That said: I’m glad that retroclones exist, and I respect that people enjoy them. They’re just not for me. :)

3) I’m not a fan of religion in my games

Religion and clerics might be considered an inevitable step in the development of any species, as it’s trying to find ways to explain the world around it before it develops the capability and knowledge to do so via science. In that sense, any fantasy world, even if it’s not exactly based on Earth, is likely to have developed some form of mythos and religion at some point in its timeline.

And I think there are some interesting stories to explore here. Based on Earth’s own history, a lot of conflict was motivated by religion (and still is, in fact - perhaps shockingly, given that we really should have moved beyond this by now as a species).

Exploring how the various factions deal with their religious beliefs on a fairly local scale can be interesting. Having a seafaring civilization pray to a god of the sea, or a mountain village worship some sort of God of nature can add some nice flavor. And every once in a while, I might be ok having an adventure that centers around a larger, more organized religion, such as a kingdom’s dominant church, who almost certainly would their own nefarious motives.

But I don’t like settings and adventures where actual gods interact with mortals. I really struggle with the suspension of disbelief here. In the best case, I can rationalize this as some sort of powerful being, that would appear to be godlike from our puny human perspective, taking advantage of this to get us to do their bidding.

As for Clerics: My preference is to not mechanically distinguish between Wizards and Clerics. In my head canon, they both tap into the same magical energy sources, whether they know it or not. The Cleric’s faith acts as their focus to channel the energy and manifest spells. I do (once more) have a soft spot for DCC, though, and its Cleric class that gains disapproval from their god when they repeatedly fail their spells.

(Which goes to show that none of the opinions I’m expressing here are firm, absolute requirements. They are preferences, and it depends a lot on the game for me.)

When it comes to far future Sci-Fi settings, my sense is that religion no longer has a place. So when I encounter Sci-Fi settings with a strong religious element, I tend to experience cognitive dissonance and bounce off. That’s one of the reasons I couldn’t get into Coriolis, for example.

I recognize that this is potentially contentious, and my intent is not to offend anyone. But my strong conviction is that humanity either finds a way to move beyond religion and the conflict that it brings, or we are unlikely to persist long enough as a species to expand into space and evolve into what might be considered a Sci-Fi setting.

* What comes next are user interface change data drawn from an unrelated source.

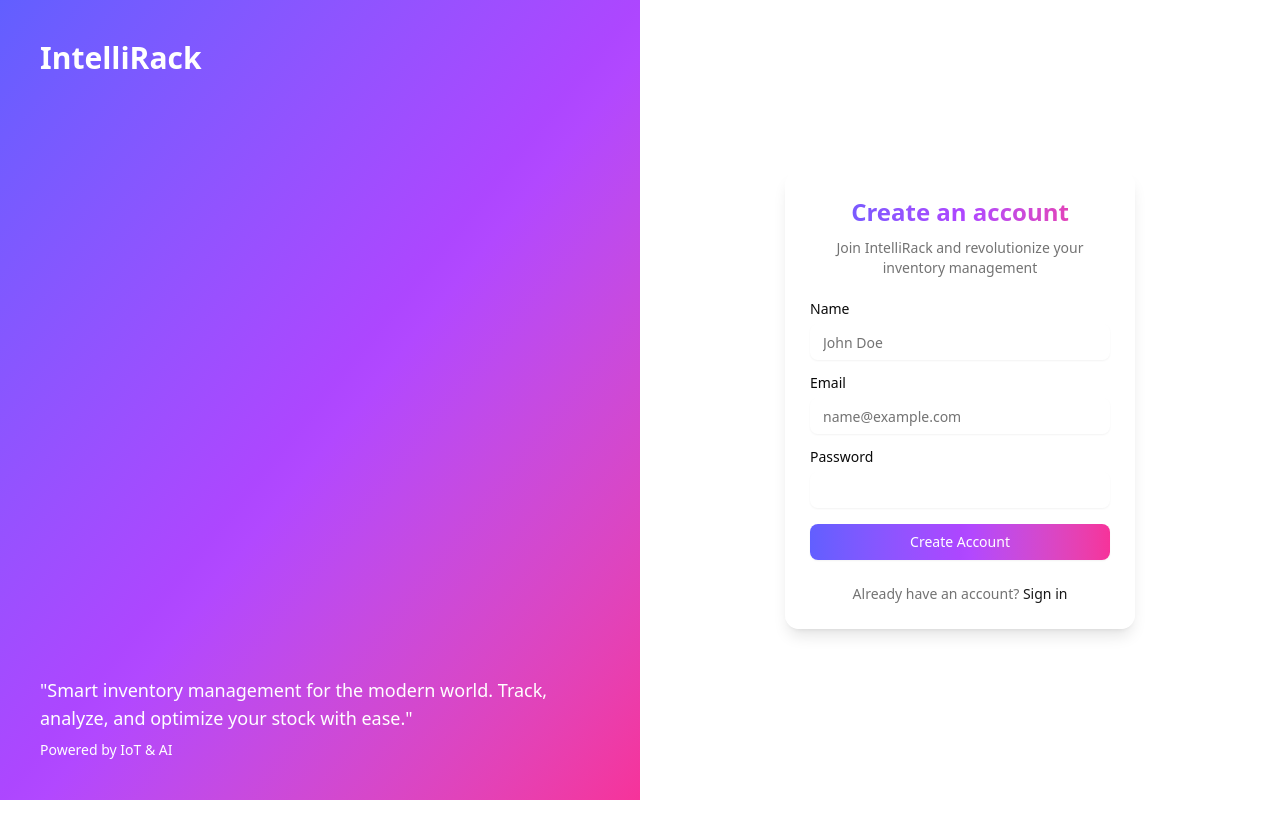
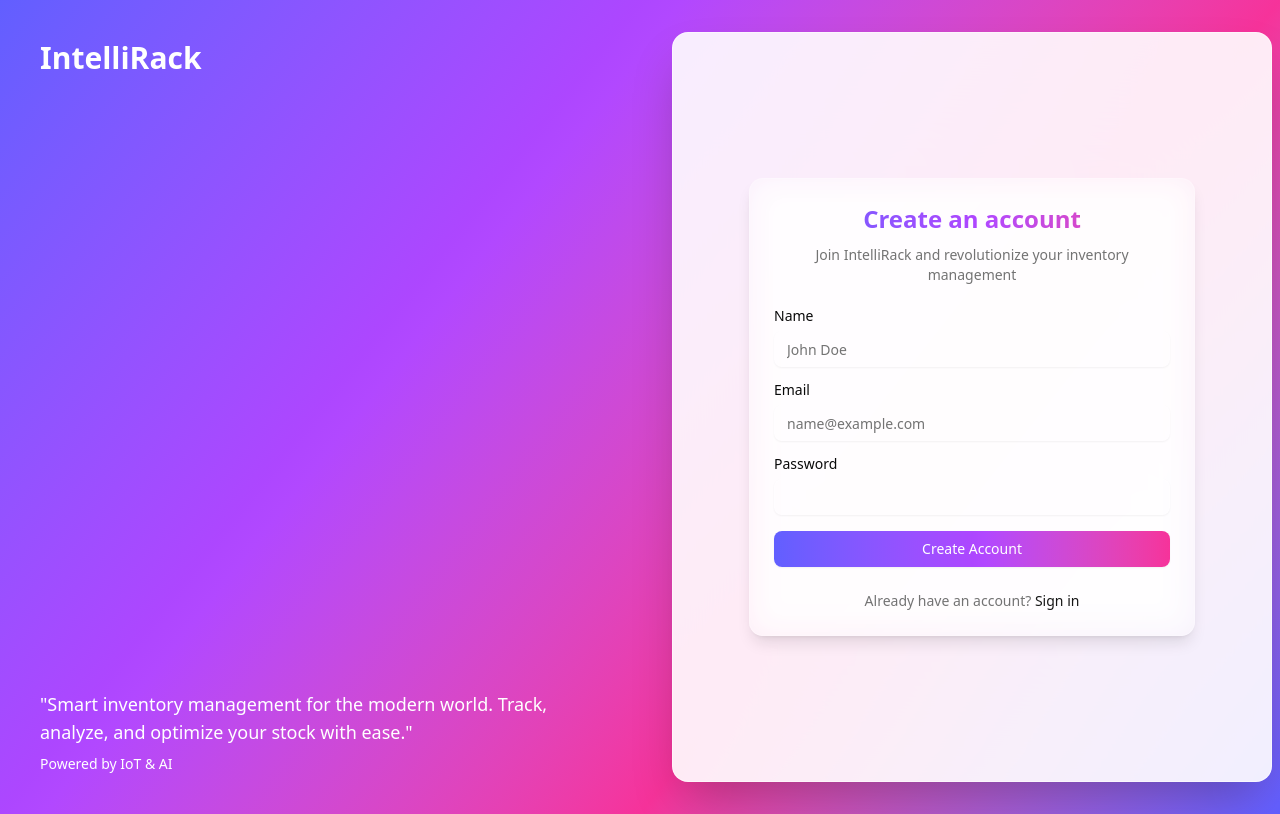
Before and after one commit to judesonleo/intelliRack-web, a Next.js app: page /register in a window 1280 px wide. Built offline with nearby package versions, Linux system fonts and the light colour scheme.

Commit message:
redesign

```diff
--- a/src/app/login/page.js
+++ b/src/app/login/page.js
@@ -60,10 +60,12 @@ export default function LoginPage() {
 					}}
 				>
 					<Image
-						src="/rack.svg"
+						src="/images/rack.png"
 						alt="IntelliRack"
 						fill
 						style={{ objectFit: "contain" }}
+						// width={100}
+						// height={100}
 					/>
 				</div>
 
--- a/src/app/register/page.js
+++ b/src/app/register/page.js
@@ -60,9 +60,9 @@ export default function RegisterPage() {
 					</blockquote>
 				</div>
 			</div>
-			<div className="lg:p-8">
-				<div className="mx-auto flex w-full flex-col justify-center space-y-6 sm:w-[350px] animate-fadein">
-					<Card className="border border-white/20 shadow-lg backdrop-blur-lg bg-white/10">
+			<div className="lg:p-8 bg-gradient-to-br from-purple-500 via-pink-500 to-indigo-500">
+				<div className="mx-auto flex w-full flex-col justify-center space-y-6 sm:w-[600px] sm:h-[750px] animate-fadein bg-white/90 p-6 rounded-2xl shadow-2xl border border-white/50 backdrop-blur-3xl bg-opacity-70 dark:bg-zinc-900/40 ">
+					<Card className="border border-white/20 shadow-lg backdrop-blur-lg bg-white/10 m-13 animate-fadein ">
 						<CardHeader className="space-y-1">
 							<CardTitle className="text-2xl text-center bg-gradient-to-r from-indigo-500 via-purple-500 to-pink-500 bg-clip-text text-transparent">
 								Create an account
```
Also changed, not shown: public/images/rack.png (renamed from public/rack.png).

So I prefer far future settings where religion no longer plays a role, or only a very subdued role (perhaps in form of ancient traditions that are kept alive; I can appreciate those, when separated from the actual religious beliefs).

To share another anecdote: I’m currently reading the Vaesen RPG, which is set in what they call the Mythic North, a fictional setting that’s loosely based on 19th century Scandinavia and nordic folklore. And I have to admit that I almost bounced off of it because I got the sense (perhaps falsely) that Christianity seemed to play a pretty significant role in the setting. There’s a Priest archetype for players, for example, and some mention of religious symbols repelling certain creatures. But a friend was able to talk me out of this, so I’m back to reading the book , and I think I figured out ways to portray this aspect in a way that’s compatible with my preferences. I really do hope to run Vaesen at some point!


I figure I’ve stirred up enough debate, so let’s stop here for now. :)

And again: my intent is not at all to step on anyone’s toes and tell them they’re playing RPGs wrong. In fact, one of the things I love most about this hobby is that there are so many ways to enjoy it - different games, different ways to play, and so on.

I’m really interested in hearing your opinions on these topics, so please feel free to leave a comment here or on the video.

I have a whole list of additional controversial opinions that I’d like to discuss at some point, so there will definitely be a part 2 of this Triple Takes series.